___ MATERIAL FOR THIS EXERCISE ___
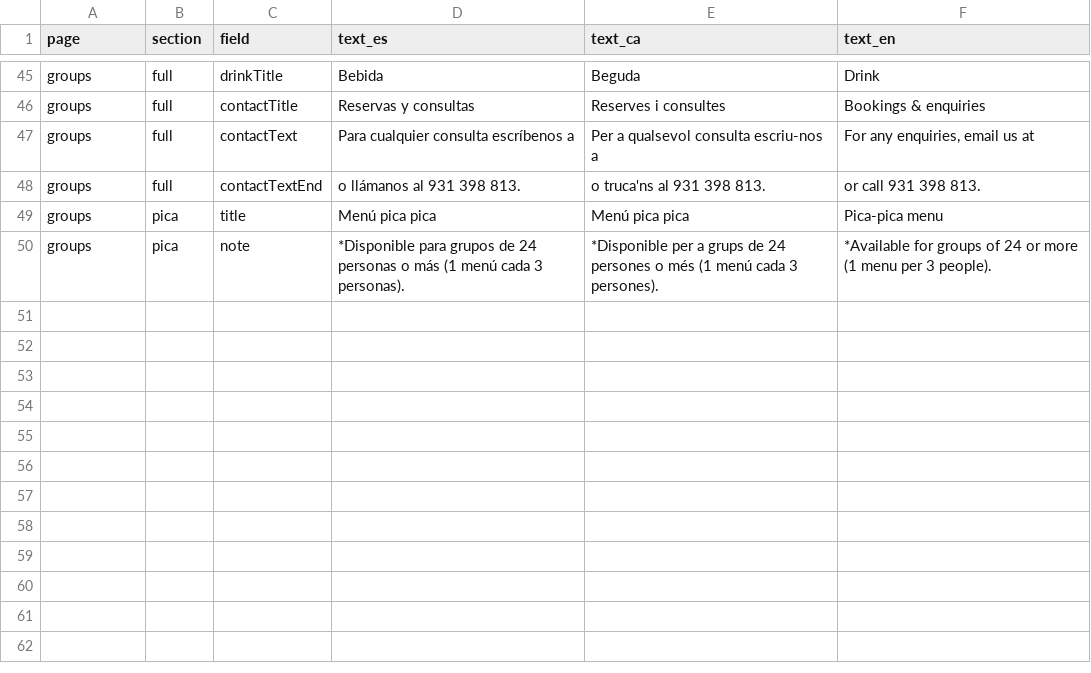
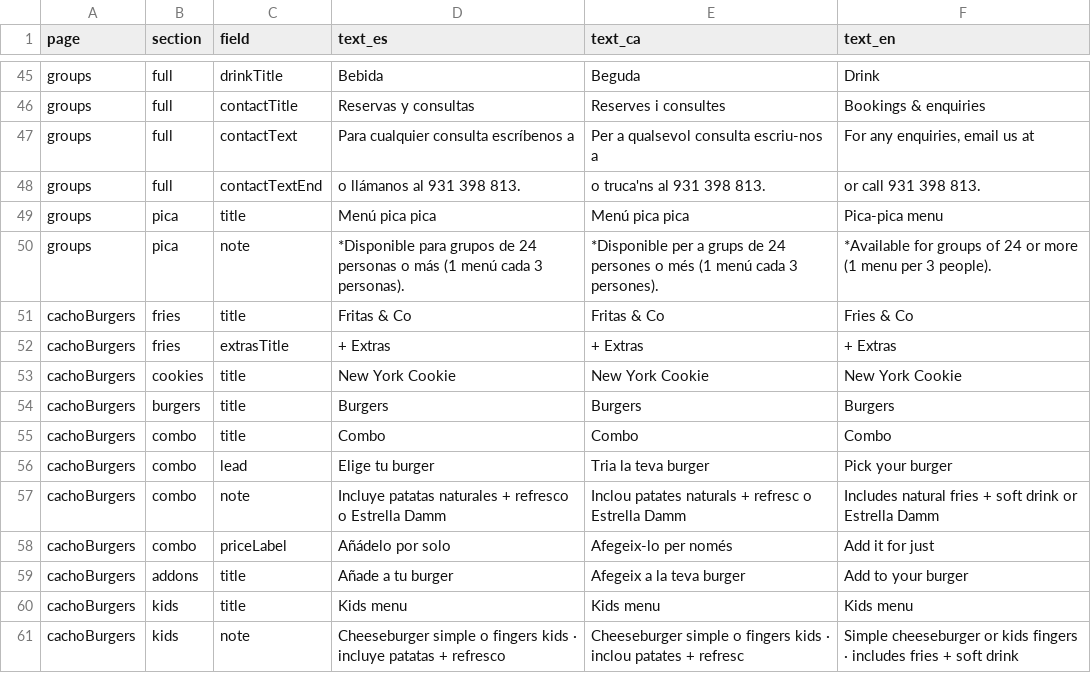
Before and after one commit to niederhausertomas/cacho-web, a CSV file: docs/google-sheets/Secciones.csv, drawn as a sheet; only a part is shown, gaps mark what is left out.

Commit message:
Add Cacho Burgers page with menu items and translations. Update script and styles for burger menu integration. Increment menu-sheet.js version for improved data fetching. Update HTML files to include new scripts and links to the Cacho Burgers page.

```diff
--- a/docs/google-sheets/Secciones.csv
+++ b/docs/google-sheets/Secciones.csv
@@ -50 +50,12 @@ groups,pica,title,Menú pica pica,Menú pica pica,Pica-pica menu
 groups,pica,note,*Disponible para grupos de 24 personas o más (1 menú cada 3 personas).,*Disponible per a grups de 24 persones o més (1 menú cada 3 persones).,*Available for groups of 24 or more (1 menu per 3 people).
+cachoBurgers,fries,title,Fritas & Co,Fritas & Co,Fries & Co
+cachoBurgers,fries,extrasTitle,+ Extras,+ Extras,+ Extras
+cachoBurgers,cookies,title,New York Cookie,New York Cookie,New York Cookie
+cachoBurgers,burgers,title,Burgers,Burgers,Burgers
+cachoBurgers,combo,title,Combo,Combo,Combo
+cachoBurgers,combo,lead,Elige tu burger,Tria la teva burger,Pick your burger
+cachoBurgers,combo,note,Incluye patatas naturales + refresco o Estrella Damm,Inclou patates naturals + refresc o Estrella Damm,Includes natural fries + soft drink or Estrella Damm
+cachoBurgers,combo,priceLabel,Añádelo por solo,Afegeix-lo per només,Add it for just
+cachoBurgers,addons,title,Añade a tu burger,Afegeix a la teva burger,Add to your burger
+cachoBurgers,kids,title,Kids menu,Kids menu,Kids menu
+cachoBurgers,kids,note,Cheeseburger simple o fingers kids · incluye patatas + refresco,Cheeseburger simple o fingers kids · inclou patates + refresc,Simple cheeseburger or kids fingers · includes fries + soft drink
```
Also changed, not shown: 14 other files.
___
(TASK OBJECTIVE)
Go through the material and copy out every line with "groups" in it.

(FINISHED TASK)
@@ -50 +50,12 @@ groups,pica,title,Menú pica pica,Menú pica pica,Pica-pica menu
 groups,pica,note,*Disponible para grupos de 24 personas o más (1 menú cada 3 personas).,*Disponible per a grups de 24 persones o més (1 menú cada 3 persones).,*Available for groups of 24 or more (1 menu per 3 people).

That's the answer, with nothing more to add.